● **Work required**: In the entries below, find each line bearing the string "changed" and copy it.

Data items:
==========
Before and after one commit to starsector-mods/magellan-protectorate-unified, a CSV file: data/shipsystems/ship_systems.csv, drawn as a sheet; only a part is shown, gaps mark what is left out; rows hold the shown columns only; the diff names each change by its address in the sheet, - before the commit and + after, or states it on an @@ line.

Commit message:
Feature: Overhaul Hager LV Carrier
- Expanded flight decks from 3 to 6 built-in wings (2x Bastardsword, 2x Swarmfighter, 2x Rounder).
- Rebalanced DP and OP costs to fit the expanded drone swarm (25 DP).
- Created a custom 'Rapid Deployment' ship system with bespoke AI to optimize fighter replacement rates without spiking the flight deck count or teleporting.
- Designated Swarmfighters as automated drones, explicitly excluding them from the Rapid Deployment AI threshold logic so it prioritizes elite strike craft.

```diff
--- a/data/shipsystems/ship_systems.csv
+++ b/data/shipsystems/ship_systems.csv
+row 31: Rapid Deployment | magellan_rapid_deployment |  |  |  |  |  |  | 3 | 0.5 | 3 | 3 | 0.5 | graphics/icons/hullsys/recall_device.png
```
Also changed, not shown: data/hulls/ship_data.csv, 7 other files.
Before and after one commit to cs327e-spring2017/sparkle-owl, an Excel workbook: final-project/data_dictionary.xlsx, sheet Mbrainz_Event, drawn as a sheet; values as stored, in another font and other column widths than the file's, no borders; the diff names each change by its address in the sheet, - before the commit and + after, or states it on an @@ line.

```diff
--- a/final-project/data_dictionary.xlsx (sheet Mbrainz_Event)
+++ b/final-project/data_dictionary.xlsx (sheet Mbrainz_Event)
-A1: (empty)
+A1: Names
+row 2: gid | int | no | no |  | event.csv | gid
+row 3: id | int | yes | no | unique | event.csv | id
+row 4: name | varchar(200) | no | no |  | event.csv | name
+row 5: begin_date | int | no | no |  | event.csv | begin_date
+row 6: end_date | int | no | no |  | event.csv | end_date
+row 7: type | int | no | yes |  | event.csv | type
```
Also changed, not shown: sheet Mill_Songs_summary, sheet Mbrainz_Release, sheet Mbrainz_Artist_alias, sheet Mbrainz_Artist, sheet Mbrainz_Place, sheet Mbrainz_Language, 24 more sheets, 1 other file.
==========
● **Response to the task**:
Also changed, not shown: data/hulls/ship_data.csv, 7 other files.
Also changed, not shown: sheet Mill_Songs_summary, sheet Mbrainz_Release, sheet Mbrainz_Artist_alias, sheet Mbrainz_Artist, sheet Mbrainz_Place, sheet Mbrainz_Language, 24 more sheets, 1 other file.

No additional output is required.